For a very short time in Salford, there is a chance to see something quite rare: not just a collaboration between three of the largest arts organisations in Manchester, but a full production of a musical with a full orchestra. Not a concert version, not a show with a pit band and certainly no banks of synthesizer keyboards to replace real instruments—and this version will only be seen at The Lowry.
The first thing that hits you on walking into The Lowry's Lyric Theatre is the yawning hole of an orchestra pit that I've never seen there before, taking up a large section of what is normally the auditorium. And it is huge and very deep—obviously it has to be to accommodate the full Hallé—which must make standing at the front of the stage quite scary.
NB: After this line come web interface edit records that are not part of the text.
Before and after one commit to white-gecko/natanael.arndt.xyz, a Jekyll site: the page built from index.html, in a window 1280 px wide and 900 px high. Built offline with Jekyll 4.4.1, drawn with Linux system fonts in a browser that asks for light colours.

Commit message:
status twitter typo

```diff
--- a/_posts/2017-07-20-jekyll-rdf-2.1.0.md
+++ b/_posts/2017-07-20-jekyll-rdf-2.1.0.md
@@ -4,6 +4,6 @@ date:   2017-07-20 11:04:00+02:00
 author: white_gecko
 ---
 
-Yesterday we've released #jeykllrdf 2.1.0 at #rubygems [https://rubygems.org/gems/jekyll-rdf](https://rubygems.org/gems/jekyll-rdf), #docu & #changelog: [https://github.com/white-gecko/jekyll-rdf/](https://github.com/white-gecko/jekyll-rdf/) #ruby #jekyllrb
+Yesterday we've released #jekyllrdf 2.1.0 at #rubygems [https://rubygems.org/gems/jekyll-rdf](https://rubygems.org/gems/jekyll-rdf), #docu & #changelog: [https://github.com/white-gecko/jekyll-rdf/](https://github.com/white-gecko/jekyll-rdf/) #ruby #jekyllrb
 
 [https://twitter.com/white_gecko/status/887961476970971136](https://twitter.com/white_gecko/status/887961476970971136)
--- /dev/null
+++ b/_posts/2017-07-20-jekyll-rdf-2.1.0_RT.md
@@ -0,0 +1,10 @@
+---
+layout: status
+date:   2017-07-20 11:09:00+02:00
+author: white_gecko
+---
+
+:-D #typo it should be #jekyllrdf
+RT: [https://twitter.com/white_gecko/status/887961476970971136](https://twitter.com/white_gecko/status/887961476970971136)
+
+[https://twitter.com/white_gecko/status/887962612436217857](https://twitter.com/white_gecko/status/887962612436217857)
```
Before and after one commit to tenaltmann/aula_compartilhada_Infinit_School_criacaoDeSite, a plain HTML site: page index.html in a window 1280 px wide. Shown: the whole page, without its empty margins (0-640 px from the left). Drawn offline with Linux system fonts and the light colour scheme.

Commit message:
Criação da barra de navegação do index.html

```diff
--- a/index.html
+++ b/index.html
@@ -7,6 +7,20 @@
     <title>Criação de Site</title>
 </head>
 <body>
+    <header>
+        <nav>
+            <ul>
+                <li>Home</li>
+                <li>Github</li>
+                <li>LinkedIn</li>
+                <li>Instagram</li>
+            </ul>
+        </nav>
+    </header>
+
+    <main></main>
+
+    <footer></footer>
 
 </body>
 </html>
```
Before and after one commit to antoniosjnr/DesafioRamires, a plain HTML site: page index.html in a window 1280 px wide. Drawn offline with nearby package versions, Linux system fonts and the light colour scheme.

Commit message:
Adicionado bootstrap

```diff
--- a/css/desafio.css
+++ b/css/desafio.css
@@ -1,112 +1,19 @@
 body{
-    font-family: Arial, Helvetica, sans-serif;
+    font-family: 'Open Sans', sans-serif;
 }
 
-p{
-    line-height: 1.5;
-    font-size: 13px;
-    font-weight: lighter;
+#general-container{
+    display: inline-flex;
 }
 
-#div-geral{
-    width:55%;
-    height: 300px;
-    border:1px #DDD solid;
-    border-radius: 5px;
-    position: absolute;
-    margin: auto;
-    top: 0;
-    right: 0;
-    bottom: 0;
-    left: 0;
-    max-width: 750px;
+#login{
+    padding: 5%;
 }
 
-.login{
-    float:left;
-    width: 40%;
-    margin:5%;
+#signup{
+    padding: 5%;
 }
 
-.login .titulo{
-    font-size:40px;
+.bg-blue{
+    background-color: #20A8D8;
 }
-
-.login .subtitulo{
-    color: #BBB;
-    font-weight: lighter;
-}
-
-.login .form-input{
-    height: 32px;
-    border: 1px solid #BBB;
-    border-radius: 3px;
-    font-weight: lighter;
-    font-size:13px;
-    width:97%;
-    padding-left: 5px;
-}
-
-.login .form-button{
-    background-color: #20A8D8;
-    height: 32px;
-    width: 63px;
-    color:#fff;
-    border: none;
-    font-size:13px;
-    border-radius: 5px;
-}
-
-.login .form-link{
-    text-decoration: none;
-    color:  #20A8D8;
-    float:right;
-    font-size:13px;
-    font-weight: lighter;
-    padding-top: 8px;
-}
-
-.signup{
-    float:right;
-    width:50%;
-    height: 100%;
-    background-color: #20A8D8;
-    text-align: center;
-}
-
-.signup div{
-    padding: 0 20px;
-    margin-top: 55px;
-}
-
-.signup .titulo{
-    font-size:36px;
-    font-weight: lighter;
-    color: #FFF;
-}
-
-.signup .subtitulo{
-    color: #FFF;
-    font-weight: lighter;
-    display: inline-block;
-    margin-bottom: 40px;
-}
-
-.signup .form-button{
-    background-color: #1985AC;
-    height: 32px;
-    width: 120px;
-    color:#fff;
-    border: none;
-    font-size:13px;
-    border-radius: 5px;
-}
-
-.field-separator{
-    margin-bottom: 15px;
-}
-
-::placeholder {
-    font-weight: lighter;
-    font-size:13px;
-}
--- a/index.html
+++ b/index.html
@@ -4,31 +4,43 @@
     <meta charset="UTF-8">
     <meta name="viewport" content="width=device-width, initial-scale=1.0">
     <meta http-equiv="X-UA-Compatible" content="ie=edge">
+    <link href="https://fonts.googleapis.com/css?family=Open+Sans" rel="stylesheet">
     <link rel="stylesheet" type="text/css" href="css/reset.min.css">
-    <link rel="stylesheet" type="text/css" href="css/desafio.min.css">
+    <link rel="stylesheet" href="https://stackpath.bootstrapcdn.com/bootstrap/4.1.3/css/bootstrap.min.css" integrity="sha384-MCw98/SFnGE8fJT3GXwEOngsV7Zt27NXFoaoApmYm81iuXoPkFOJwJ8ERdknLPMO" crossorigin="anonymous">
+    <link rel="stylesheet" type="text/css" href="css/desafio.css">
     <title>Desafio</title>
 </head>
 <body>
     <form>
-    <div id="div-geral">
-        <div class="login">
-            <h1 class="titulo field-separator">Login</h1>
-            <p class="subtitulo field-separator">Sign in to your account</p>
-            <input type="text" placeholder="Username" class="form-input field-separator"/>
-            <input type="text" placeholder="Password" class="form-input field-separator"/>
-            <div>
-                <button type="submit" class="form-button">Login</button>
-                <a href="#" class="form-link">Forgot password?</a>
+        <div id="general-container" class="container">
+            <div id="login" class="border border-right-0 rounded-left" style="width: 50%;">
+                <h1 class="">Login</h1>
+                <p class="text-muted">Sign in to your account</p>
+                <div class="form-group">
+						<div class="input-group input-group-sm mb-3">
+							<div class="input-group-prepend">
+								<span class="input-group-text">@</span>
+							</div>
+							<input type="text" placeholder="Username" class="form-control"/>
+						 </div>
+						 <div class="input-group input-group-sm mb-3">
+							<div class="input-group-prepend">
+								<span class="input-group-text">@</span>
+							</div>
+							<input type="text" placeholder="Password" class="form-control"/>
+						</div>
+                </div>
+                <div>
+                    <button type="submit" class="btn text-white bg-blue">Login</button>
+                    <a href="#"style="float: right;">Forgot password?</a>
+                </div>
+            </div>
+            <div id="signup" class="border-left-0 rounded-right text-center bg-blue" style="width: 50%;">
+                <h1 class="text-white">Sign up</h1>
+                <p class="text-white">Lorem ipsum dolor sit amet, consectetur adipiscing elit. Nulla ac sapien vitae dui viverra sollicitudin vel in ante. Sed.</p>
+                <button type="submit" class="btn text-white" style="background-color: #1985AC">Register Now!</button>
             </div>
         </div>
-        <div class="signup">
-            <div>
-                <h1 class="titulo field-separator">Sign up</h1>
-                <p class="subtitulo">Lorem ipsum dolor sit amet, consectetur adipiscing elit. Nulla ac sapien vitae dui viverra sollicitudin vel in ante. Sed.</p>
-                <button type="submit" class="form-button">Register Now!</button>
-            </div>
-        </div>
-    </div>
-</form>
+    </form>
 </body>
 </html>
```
When Sir Mark Elder takes his position at the head of the orchestra, it launches into the longest overture I've heard for a long time with no cuts or contrived movement on stage to guard against the audience getting bored from just listening.
But this is only the first indication that we are stepping into a snapshot of a style of theatre from another era—in a good way. The angular, twisted-perspective design and unreal, Technicolor pallette of the design from designer Simon Higlett take us back to 1950s films, cartoons and graphic design; the angular, jerky choreography from Andrew Wright evokes the jazz clubs of the same era, the extended dance sequences in Gene Kelly's films and even early Bob Fosse.
The plot is also a string of 1950s romantic comedy clichés, but it does hang together. Ruth and Eileen are sisters from Ohio (a pretty one and a quirky, intelligent one) who have come to New York to forge their careers, Eileen as an actress and Ruth as a writer. They end up renting a basement in the seediest part of town but with a colourful collection of neighbours, including huge football player Wreck and his girlfriend Helen, nightclub owner Speedy Valenti and budding artist and the girls' landlord Mr Appopolous.
While Ruth is struggling to be noticed by anyone, pretty, blonde Eileen can twist any man round her little finger, to the extent that when she gets arrested, all of the policemen—all Irish, of course—are waiting on her as though the police house were a high class hotel.
The whole thing looks striking, is slick and classy and sounds wonderful—except for a few tinny-sounding mics which I'm sure will be fixed. There are parts of the score that are unmistakably Bernstein, a composer that certainly benefits from the weight of a full symphony orchestra.
After pulling out of the Sound of Music tour due to problems with her voice, Connie Fisher returns to Manchester as Ruth Sherwood, the quirky one of the sisters, very much the comedy role. Her songs are much lower in pitch than her Maria numbers, but she certainly carries them off well, and while she's no Maureen Lipman—who played the part originally on the West End—as a comedy performer, she gets the humour of the character across perfectly well.
As Ruth's sister Eileen, Lucy van Gasse relishes in the control the character has over men and grows from a frightened little country mouse to someone with the confidence to get what she wants. There is a really nice performance and some lovely singing too from Michael Xavier as publisher Bob Baker who might be in love with Ruth, or Eileen, or maybe one or both are in love with him...
Great comedy cameos come from Sévan Stephan as Mr Appopolous, Michael Matis as Speedy Valenti, Joseph Alessi as seedy newspaper man Chick Clark, the huge Nic Greenshields as Wreck and a few others in a great ensemble.
The book isn't great but it makes sense and is entertaining. Some may complain that the songs aren't "hummable", but Bernstein's music is impressive and distinctive and Comden and Green's lyrics are intelligent with plenty of wit.
While it isn't a classic of musical theatre, there are worse shows on in Manchester right now, so when you add some great performances, striking visuals and an almost-seventy-piece symphony orchestra in the pit (it will be cut down to 17 for the tour) director Braham Murray's swansong as an artistic director of the Royal Exchange is a pretty full and exciting theatrical experience.
Reviewer: David Chadderton